Organised by Queer Straight Alliance
Speech by Prof Alfred CHAN Cheung-ming, Chairperson, Equal Opportunities Commission （只備英文版）
Good evening, fellow human beings.
Initially I wanted to open my speech with the usual “ladies and gentlemen”. Then, the words of the Dutch Minister of Foreign Affairs came to my mind: He said, at the Global LGBTI Human Rights Conference two months ago, that the three simple words, “ladies and gentlemen”, which we often use to start our speeches, ignore a part of the audience. It dawned on me that practices that the majority of us take for granted can be insensitive or even offensive to some.
I am not a politician and I do not plan to dwell on words. But I do agree that what society in general is accustomed to may not always be right – at least not throughout history. Similar to the case of “ladies and gentlemen”, we are used to addressing women with the prefixes “Miss” and “Mrs”, and increasingly, “Ms”. However, according to a Cambridge historian, only “Mrs” existed before the mid-18th century, and the term was applied to adult women of high social standing, without anything to do with marital status.
Human society has continued to evolve ever since it began, with each era seeing new norms and customs. Yet one thing is consistent at all times: human rights development should move forward, not backward. Once upon a time, women and people of colours were considered inferior to their male and white counterparts and stripped of many social rights, even in what we call developed societies. Thanks to the painstaking efforts and sacrifices of many in history, these groups now enjoy much greater opportunities and rights. If the 20th century should be dedicated to the battles and triumph of women and people of colours, the 21st century should be flying the rainbow flag.
Indeed, the fight for LGBTI rights has been gaining attention and ground in different parts of the world. In governments and boardrooms, on campuses and social media, people have shown growing awareness of the need to respect the fundamental human rights of LGBTI people.
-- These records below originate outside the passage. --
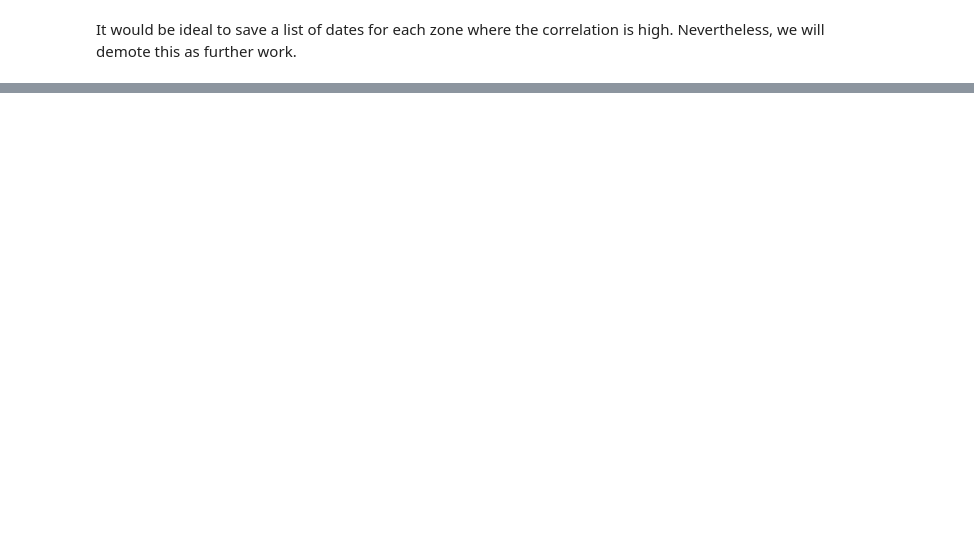
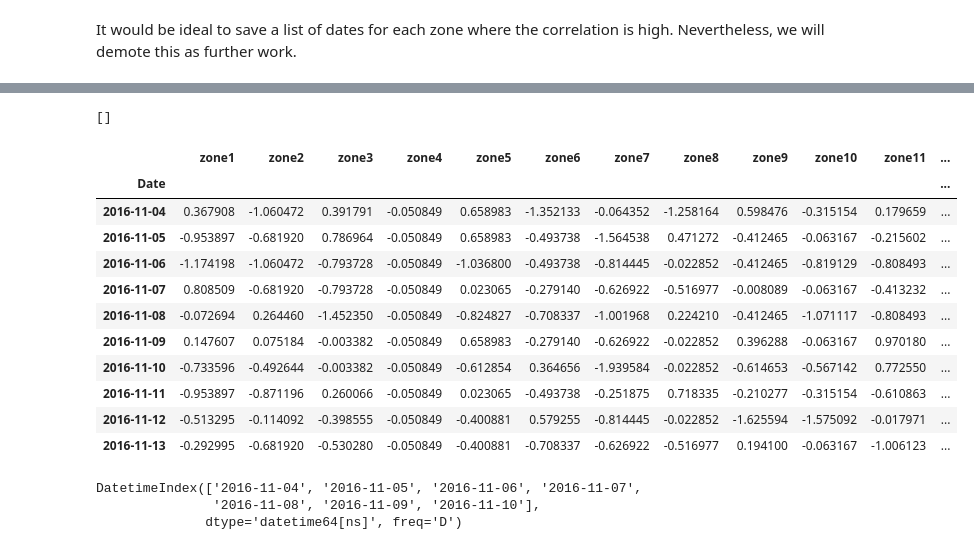
Before and after one commit to uteyechea/Chicago-Police-Department-LSTM-for-Crime-Forecast, a Jupyter notebook: temporal_correlation.ipynb, the cells around one changed output, grey strips where cells are left out. Drawn from its saved outputs; the diff is of its cells as text; code cells hidden in the pictures; blank space fills up the shorter version.

Commit message:
sequence of correlated inputs

```diff
--- a/temporal_correlation.ipynb
+++ b/temporal_correlation.ipynb
@@ -79,0 +212,25 @@ It would be ideal to save a list of dates for each zone where the correlation is
+# %%
+endof_sequence_timestamp
+# %% [output]
+[]
+# %%
+file.loc['2016-11-04':'2016-11-13']
+# %% [output]
+|  | zone1 | zone2 | zone3 | zone4 | zone5 | zone6 | zone7 | zone8 | zone9 | zone10 | zone11 | ... |
+| Date |  |  |  |  |  |  |  |  |  |  |  | ... |
+| 2016-11-04 | 0.367908 | -1.060472 | 0.391791 | -0.050849 | 0.658983 | -1.352133 | -0.064352 | -1.258164 | 0.598476 | -0.315154 | 0.179659 | ... |
+| 2016-11-05 | -0.953897 | -0.681920 | 0.786964 | -0.050849 | 0.658983 | -0.493738 | -1.564538 | 0.471272 | -0.412465 | -0.063167 | -0.215602 | ... |
+| 2016-11-06 | -1.174198 | -1.060472 | -0.793728 | -0.050849 | -1.036800 | -0.493738 | -0.814445 | -0.022852 | -0.412465 | -0.819129 | -0.808493 | ... |
+| 2016-11-07 | 0.808509 | -0.681920 | -0.793728 | -0.050849 | 0.023065 | -0.279140 | -0.626922 | -0.516977 | -0.008089 | -0.063167 | -0.413232 | ... |
+| 2016-11-08 | -0.072694 | 0.264460 | -1.452350 | -0.050849 | -0.824827 | -0.708337 | -1.001968 | 0.224210 | -0.412465 | -1.071117 | -0.808493 | ... |
+| 2016-11-09 | 0.147607 | 0.075184 | -0.003382 | -0.050849 | 0.658983 | -0.279140 | -0.626922 | -0.022852 | 0.396288 | -0.063167 | 0.970180 | ... |
+| 2016-11-10 | -0.733596 | -0.492644 | -0.003382 | -0.050849 | -0.612854 | 0.364656 | -1.939584 | -0.022852 | -0.614653 | -0.567142 | 0.772550 | ... |
+| 2016-11-11 | -0.953897 | -0.871196 | 0.260066 | -0.050849 | 0.023065 | -0.493738 | -0.251875 | 0.718335 | -0.210277 | -0.315154 | -0.610863 | ... |
+| 2016-11-12 | -0.513295 | -0.114092 | -0.398555 | -0.050849 | -0.400881 | 0.579255 | -0.814445 | -0.022852 | -1.625594 | -1.575092 | -0.017971 | ... |
+| 2016-11-13 | -0.292995 | -0.681920 | -0.530280 | -0.050849 | -0.400881 | -0.708337 | -0.626922 | -0.516977 | 0.194100 | -0.063167 | -1.006123 | ... |
+# %%
+pd.date_range(start='2016-11-04 00:00:00',periods=7,freq='1D')
+# %% [output]
+DatetimeIndex(['2016-11-04', '2016-11-05', '2016-11-06', '2016-11-07',
+               '2016-11-08', '2016-11-09', '2016-11-10'],
+              dtype='datetime64[ns]', freq='D')
```
Also changed, not shown: parts of 17 cells of this notebook.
Increasingly, influential organisations are voicing out for the LGBTI communities, and many international corporations like those that are present today have already established diversity and inclusion policies to protect the rights of LGBTI employees. As for the academic sector, The University of Hong Kong has set up an all-gender bathroom recently to show support for sexual diversity.
But let there be no illusion. Notwithstanding these advances and moves, much remains to be done, as social stigma and prejudice linger, and discrimination remains deeply entrenched in the social landscape. The fight for the rights of LGBTI people continues, which is why the efforts of organisations like the Queer Straight Alliance are so important. By creating a safe social platform, the QSA provides students with the much-needed emotional and peer support. Initiatives like this Inclusion Recruitment Conference are especially meaningful, as they help LGBTI youngsters to find a place where they can build their career and be who they are at the same time. Allow me therefore to take this opportunity to show my appreciation and admiration to all those involved. The fact that the QSA is operated by students makes me particularly hopeful of a more open, caring and inclusive world in the future.
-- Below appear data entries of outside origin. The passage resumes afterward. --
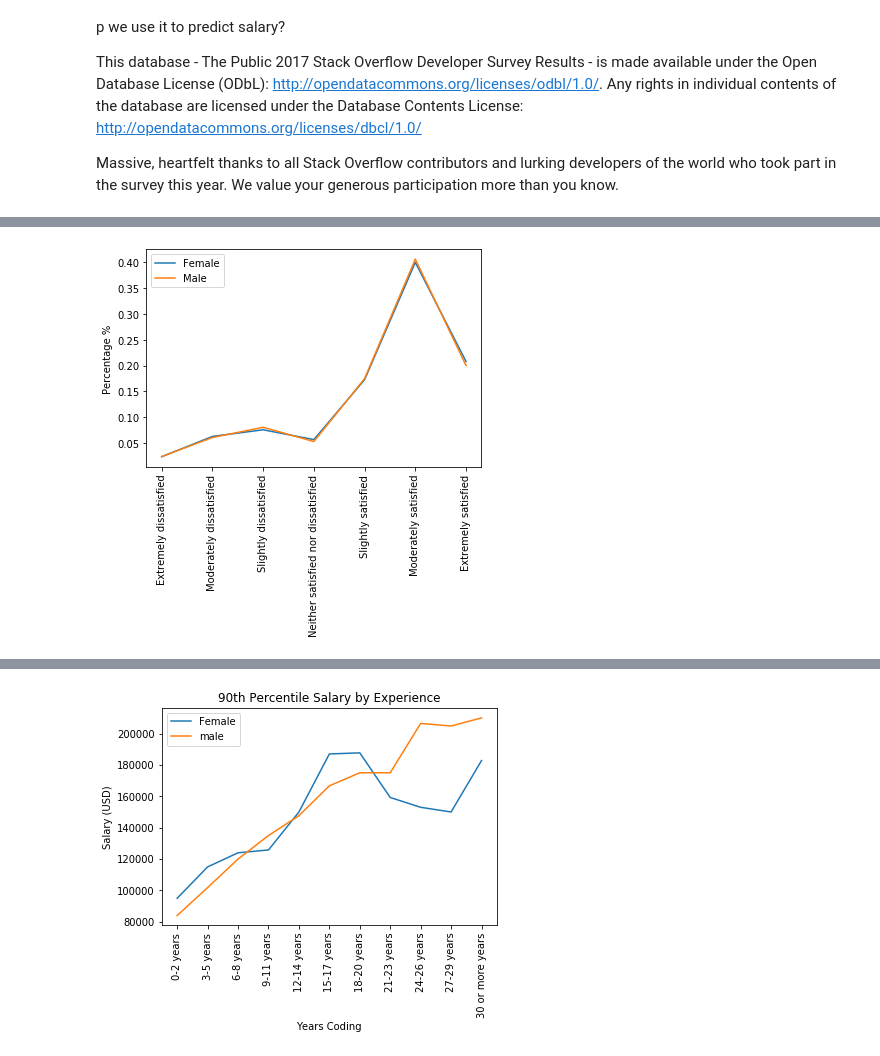
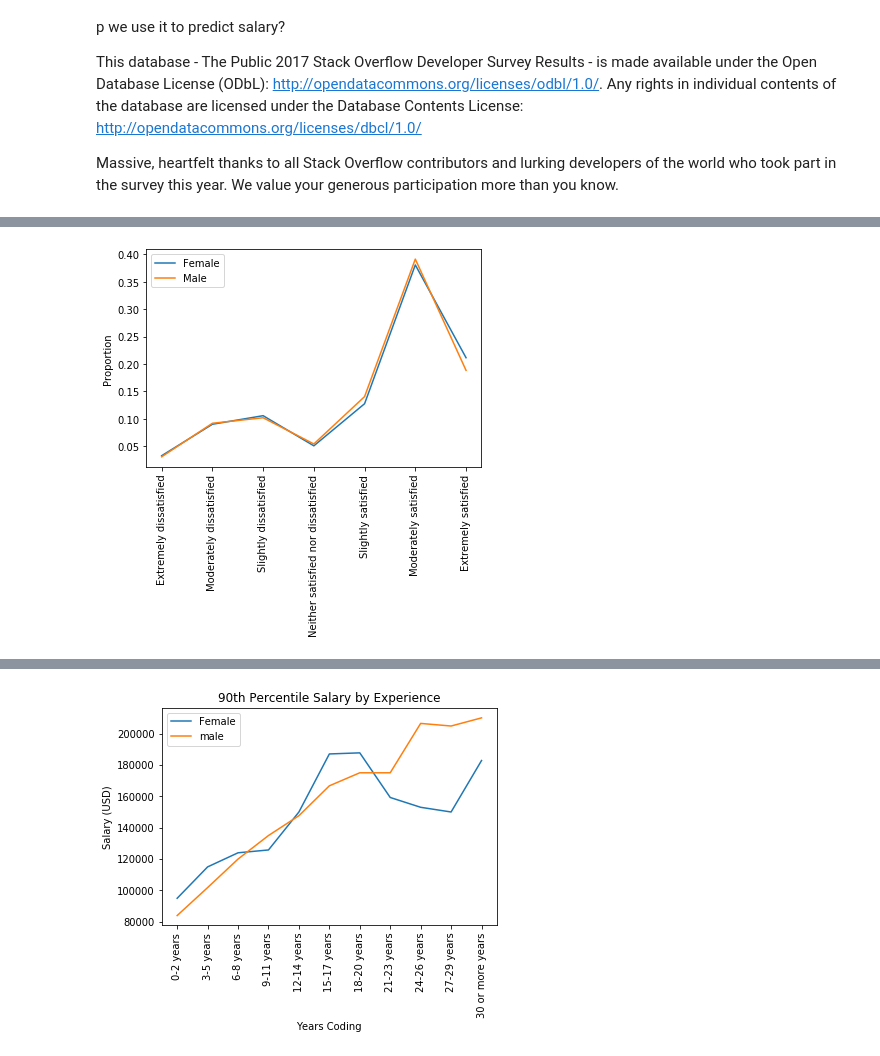
Before and after one commit to dltheobald-Deloitte/GenderGapAnalysis, a Jupyter notebook: Blog_prep.ipynb, the cells around one changed output, grey strips where cells are left out. Cells and saved outputs as stored; diff of their text form; code cells hidden in the pictures.

```diff
--- a/Blog_prep.ipynb
+++ b/Blog_prep.ipynb
@@ -93,35 +123,41 @@ plt.savefig(os.path.join(os.getcwd(),'Pay_gap.png'),bbox_inches='tight')
 # %%
-df_male = df_personal.dropna()[df_personal.Gender.dropna(axis=0).apply(lambda x: True if 'Male' in x else False)]
-df_female = df_personal.dropna()[df_personal.Gender.dropna(axis=0).apply(lambda x: True if 'Female' in x else False)]
+#Output for third display
+#Re-casting the CareerSatisfaction to Ordered Category to correctly display in output
+df_male['JobSatisfaction']=df_male['JobSatisfaction']\
+                                    .astype(pd.api.types.CategoricalDtype(
+                                            categories=['Extremely dissatisfied','Moderately dissatisfied',
+                                                        'Slightly dissatisfied','Neither satisfied nor dissatisfied',
+                                                        'Slightly satisfied','Moderately satisfied','Extremely satisfied'],
+                                            ordered=True))
 
-df_male['CareerSatisfaction']=df_male['CareerSatisfaction'].astype(pd.api.types.CategoricalDtype(\
-                                            categories=['Extremely dissatisfied','Moderately dissatisfied',\
-                                                        'Slightly dissatisfied','Neither satisfied nor dissatisfied',\
-                                                        'Slightly satisfied','Moderately satisfied','Extremely satisfied'],\
-                                                                                                 ordered=True))
-df_female['CareerSatisfaction']=df_female['CareerSatisfaction'].astype(pd.api.types.CategoricalDtype(\
-                                            categories=['Extremely dissatisfied','Moderately dissatisfied',\
-                                                        'Slightly dissatisfied','Neither satisfied nor dissatisfied',\
-                                                        'Slightly satisfied','Moderately satisfied','Extremely satisfied'],\
-                                                                                                 ordered=True))
+df_female['JobSatisfaction']=df_female['JobSatisfaction']\
+                                    .astype(pd.api.types.CategoricalDtype(
+                                            categories=['Extremely dissatisfied','Moderately dissatisfied',
+                                                        'Slightly dissatisfied','Neither satisfied nor dissatisfied',
+                                                        'Slightly satisfied','Moderately satisfied','Extremely satisfied'],
+                                            ordered=True))
 
 
-female= df_female.groupby('CareerSatisfaction').CareerSatisfaction.count().sort_index()/len(df_female)
-male= df_male.groupby('CareerSatisfaction').CareerSatisfaction.count().sort_index()/len(df_male)
+#Find percentage breakdown for career satisfaction. Count/Groupby function ignores nulll values for CareerSatisfaction
+female_points_2 = df_female.groupby('JobSatisfaction').JobSatisfaction.count().sort_index()/len(df_female)
+male_points_2 = df_male.groupby('JobSatisfaction').JobSatisfaction.count().sort_index()/len(df_male)
 
-female_sort = list(zip(female.index,female))#=sorted(list(zip(female.index,female)),key = lambda x: x[0])
-male_sort = list(zip(male.index,male))#sorted(list(zip(male.index,male)),key = lambda x: x[0])
+female_sort = list( zip(female_points_2.index, female_points_2))
+male_sort = list( zip(male_points_2.index, male_points_2))
 
-#plt.xlim((50,100))
-#plt.ylim((60000,200000))
-plt.ylabel('Percentage %')
-#plt.xlabel('Years Coding')
+x_female_2 = [x[0] for x in female_sort]
+y_female_2 = [y[1]for y in female_sort]
+x_male_2 = [x[0] for x in male_sort]
+y_male_2 = [y[1]for y in male_sort]
+
+#Formatting and generating a graph
+plt.ylabel('Proportion')
 plt.xticks(rotation=90)
 
-plt.plot([x[0] for x in female_sort],[y[1]for y in female_sort], label = 'Female')
-plt.plot([x[0] for x in male_sort],[y[1]for y in male_sort], label = 'Male')
+plt.plot(x_female_2, y_female_2, label = 'Female')
+plt.plot(x_male_2, y_male_2, label = 'Male')
+plt.legend(loc='upper left', prop={'size':10})
 
-plt.legend(loc='upper left', prop={'size':10})
 plt.savefig(os.path.join(os.getcwd(),'Gender_job_satisfaction.png'),bbox_inches='tight')
 # %% [output]
-[figure, old version]
+[figure, new version]
```
Also changed, not shown: parts of 9 cells of this notebook, 3 other files.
I would also like to applaud all the corporations that are supporting this conference. Thank you for making diversity and inclusion a priority. As LGBTI individuals continue to face discrimination in the workplace, your efforts make a big difference. By highlighting the importance of diversity at work and providing an open and fair environment for everyone to be their best self, you are not only improving the conditions of a few LGBTI individuals, but effecting a change in the world.
As for us at the Equal Opportunities Commission, we have been advocating for legislative reforms that will protect sexual minorities from discrimination and unequal treatment. In 2014, we launched the “Study on Legislation against Discrimination on the Grounds of Sexual Orientation, Gender Identity and Intersex Status”, with the hope to provide the Government with evidence of the need to make discrimination based on gender identity and sexual orientation unlawful. The study looked into the current situation of discrimination in Hong Kong and corresponding laws in comparable jurisdictions. As part of our recommendations, we have been urging the Government to kick off public consultation on legislation as soon as possible.
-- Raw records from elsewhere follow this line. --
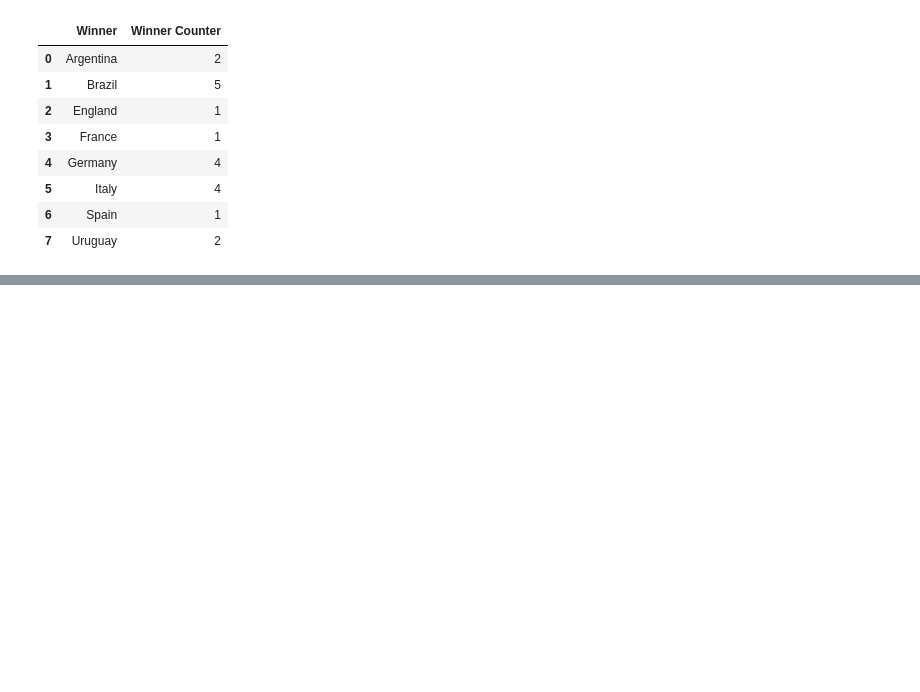
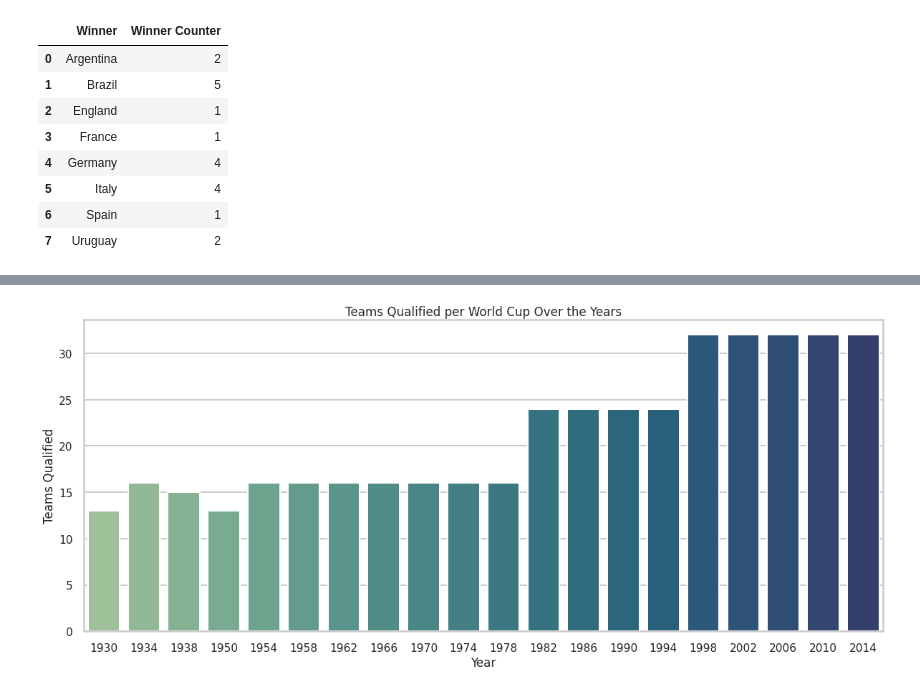
Before and after one commit to princeKike27/Fifa-World-Cup, a Jupyter notebook: FIFA_World_Cup.ipynb, the cells around one changed output, grey strips where cells are left out. Saved outputs shown, nothing was run; the diff lists cells and outputs as text; code cells hidden in the pictures; blank space fills up the shorter version.

```diff
--- a/FIFA_World_Cup.ipynb
+++ b/FIFA_World_Cup.ipynb
@@ -286,0 +315,15 @@ plt.show()
+# %%
+# teams qualified graph
+plt.figure(figsize=(20,8))
+ax = plt.subplot()
+
+# style graph
+sns.set_context('poster', font_scale=0.7)
+
+sns.barplot(data=matches_played, x='Year', y='QualifiedTeams', palette='crest', ci=None)
+
+plt.ylabel('Teams Qualified')
+plt.title('Teams Qualified per World Cup Over the Years')
+plt.show()
+# %% [output]
+[figure, added]
```
Also changed, not shown: parts of 4 cells of this notebook.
Meanwhile, we have been calling for administrative reforms to meet the needs of the LGBTI communities. For example, we solicited the assistance of the Hong Kong Monetary Authority on asking retail banks to allow no title/salutation on bank statements for their LGBTI clients – after all, we should not allow ourselves to be confined by “ladies and gentlemen”, “mister” and “missus”. We also asked the Government to build more gender-neutral bathrooms in public premises. Looking forward, we will keep pushing for dialogue among stakeholders and raising awareness of the importance of diversity and inclusion by working with organisations in both the public and private sectors.
To end my speech, I would like to quote Professor Dumbledore, who said the following in the light of Voldemort’s return:
“We are only as strong as we are united, as weak as we are divided…we can fight it only by showing an equally strong bond of friendship and trust. Differences of habit and language are nothing at all if our aims are identical and our hearts are open.”
Friends and allies, in combating the evil forces of discrimination, hatred and prejudice, our unity and concerted efforts will be crucial. I look forward to greater collaboration with all of you as the battle for equality goes on.
Thank you for having me today, and I wish all of you an enjoyable and rewarding evening.